There's something about systemd that puts me off trying the likes of Debian and its derivatives so although there might be features that would appeal to me I have tended to steer clear. Keeping my boxes on the straight and narrow is one thing, wrestling with a vampire squid is another.
'[Brian] brightened up. “Do you know,” he said, “my cousin said that in America there's shops that sell thirtynine different flavors of ice cream?”
This even silenced Adam, briefly.
“There aren't thirtynine flavors of ice cream,” said Pepper. “There aren't thirtynine flavors in the whole world.”
“There could be, if you mixed them up,” said Wensleydale, blinking owlishly. “You know. Strawberry and chocolate. Chocolate and vanilla.” He sought for more English flavors. “Strawberry and vanilla and chocolate,” he added, lamely.'
Stretching your (well, Sir Pterry/Neil Gaiman’s) analogy perhaps too far, I wonder what the Them would make of the Goats’ Cheese, Marionberry & Jalapeño ice-cream I bought from the somewhat hipster-ish Salt & Straw last week?
In 1970 my dad was teaching summer school in Oregon and we went to Portland to a place that served 57 (IIRC) flavours of ice cream. They did a thing called the Pigs Trough which you got for free if you finished it. A couple of my dads grad students managed it - I've seen smaller planters in city centres!
Since I see people are quoting Pratchett and Gaiman, may I quote Monty Python?
"I'm feeling much better!"

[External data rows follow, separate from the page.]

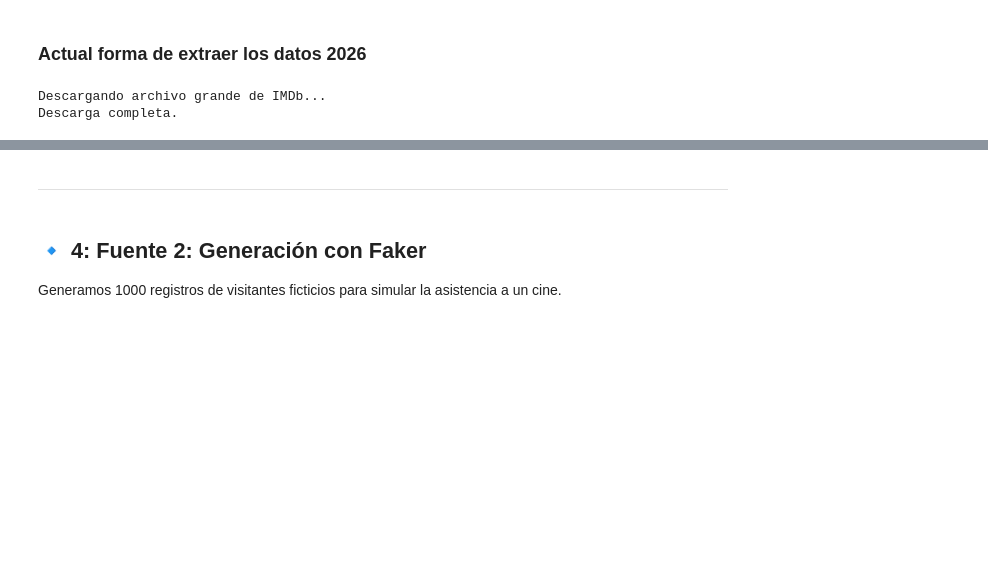
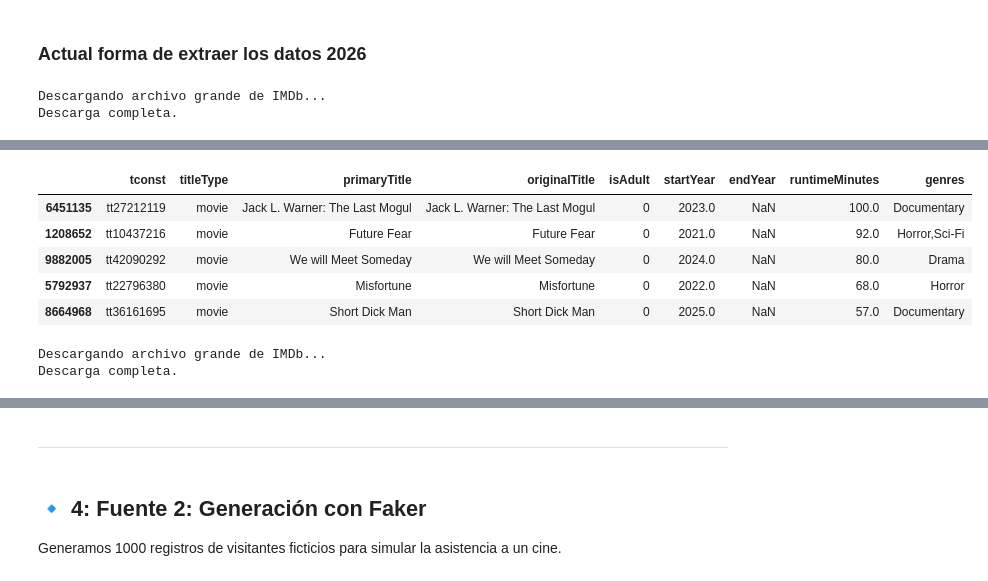
Before and after one commit to jorgeav527/py-fundamentals-ds, a Jupyter notebook: 00_Presentacion_09.ipynb, the cells around one changed output, grey strips where cells are left out. Cells and saved outputs as stored; diff of their text form; code cells hidden in the pictures; blank space fills up the shorter version.

```diff
--- a/00_Presentacion_09.ipynb
+++ b/00_Presentacion_09.ipynb
@@ -171,4 +163,0 @@ df_movies.sample(5)
-# %%
-# Filtrar SOLO películas
-df_movies = df_movies[df_movies['titleType'] == 'movie']
-df_movies.sample(5)
@@ -224,13 +163,0 @@ df_movies.sample(5)
-# %%
-# Seleccionar columnas importantes
-df_movies = df_movies[['primaryTitle', 'startYear', 'genres', 'averageRating', 'numVotes']].sample(1000)
-
-# Renombrar columnas
-df_movies.rename(columns={
-    'primaryTitle': 'Título',
-    'startYear': 'Año',
-    'genres': 'Género',
-    'averageRating': 'Rating (pro)',
-    'numVotes': 'Votos',
-}, inplace=True)
-df_movies.sample(5)
@@ -244,6 +163,0 @@ df_movies.sample(5)
-# %%
-import numpy as np
-
-df_movies['Género'] = df_movies['Género'].replace('\\N', np.nan)
-df_movies['Año'] = df_movies['Año'].replace('\\N', np.nan)
-df_movies.sample(5)
@@ -271,0 +183,12 @@ memory usage: 46.9+ KB
+# %%
+# 1. Columna isAdult
+df_movies['isAdult'] = pd.to_numeric(df_movies['isAdult'], errors='coerce')
+
+# 2. Columna startYear
+df_movies['startYear'] = pd.to_numeric(df_movies['startYear'], errors='coerce')
+
+# 3. Columna endYear
+df_movies['endYear'] = pd.to_numeric(df_movies['endYear'], errors='coerce')
+
+# 4. Columna runtimeMinutes
+df_movies['runtimeMinutes'] = pd.to_numeric(df_movies['runtimeMinutes'], errors='coerce')
@@ -271,0 +204,28 @@ memory usage: 46.9+ KB
+# %%
+# Filtrar SOLO películas
+df_movies = df_movies[(df_movies['titleType'] == 'movie') & (df_movies['startYear'] >= 2020)]
+df_movies.sample(5)
+# %% [output]
+|  | tconst | titleType | primaryTitle | originalTitle | isAdult | startYear | endYear | runtimeMinutes | genres |
+| 6451135 | tt27212119 | movie | Jack L. Warner: The Last Mogul | Jack L. Warner: The Last Mogul | 0 | 2023.0 | NaN | 100.0 | Documentary |
+| 1208652 | tt10437216 | movie | Future Fear | Future Fear | 0 | 2021.0 | NaN | 92.0 | Horror,Sci-Fi |
+| 9882005 | tt42090292 | movie | We will Meet Someday | We will Meet Someday | 0 | 2024.0 | NaN | 80.0 | Drama |
+| 5792937 | tt22796380 | movie | Misfortune | Misfortune | 0 | 2022.0 | NaN | 68.0 | Horror |
+| 8664968 | tt36161695 | movie | Short Dick Man | Short Dick Man | 0 | 2025.0 | NaN | 57.0 | Documentary |
+# %%
+# Descargar ratings de IMDb
+
+# 1. EXTRACCIÓN
+url_ratings = "https://datasets.imdbws.com/title.ratings.tsv.gz"
+
+print("Descargando archivo grande de IMDb...")
+
+r = requests.get(url_ratings, stream=True)
+with open("DataRaw/title.ratings.tsv.gz", "wb") as f:
+    for chunk in r.iter_content(1024 * 1024):
+        f.write(chunk)
+
+print("Descarga completa.")
+# %% [output]
+Descargando archivo grande de IMDb...
+Descarga completa.
```
Also changed, not shown: parts of 38 cells of this notebook, 23 other files.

It is. I am absolutely not denying that.
I think that the issue is that it got a lot better years after multiple other distros had got underway making Debian easier to install, and they have not gone away. Indeed, they continue to proliferate.
I have never run Gentoo other than in a VM to see how their package manager worked. Gentoo was another independent distro started around the same time as Arch according to the Linux distribution timeline:
Don't keep calling systemd an "init system". If that was all it was, it wouldn't be so controversial. I'd probably still think it was a badly-designed init system though.
I was a Slackware user, but switched to Debian prior to 1.0 and used it for everything for 20 years until migrating to Devuan in 2017 or thenabouts.
I am not talking about the APT toolkit in general here, you understand. I am talking about the `apt` command, an entirely different thing, which is an easy-to-use wrapper around APT and its many subcommands.
This is APT, the Advanced Package Tool:
It is normally manipulated from the command line using command such as `apt-get`, `apt-cache` and so on. For example:
apt-get update && apt-get dist-upgrade -y
That's two separate invocations of the `apt-get` command.
Another common one is:
apt-cache search tilde
Debian offered a wrapper around this called Aptitude:
It is invoked similarly:
Since Ubuntu 16.04 apt-get, apt-cache etc. have been supplemented by the `apt` command, which replaces various separate apt-get and apt-cache commands:
apt update && apt full-upgrade -y && apt autoremove -y && apt clean && apt purge
apt search tilde
You no longer need to know the difference between apt-get and apt-cache and so on. The `apt` command does them all, just as `aptitude` did before it. It also has nice pseudographical progress bars, which I personally like.
There is a nice summary of the differences here:
Debian included aptitude by default and it was the recommended tool. AFAIK Ubuntu never installed aptitude by default in any version, and v16.04 introduced the new `apt` command which does much the same thing.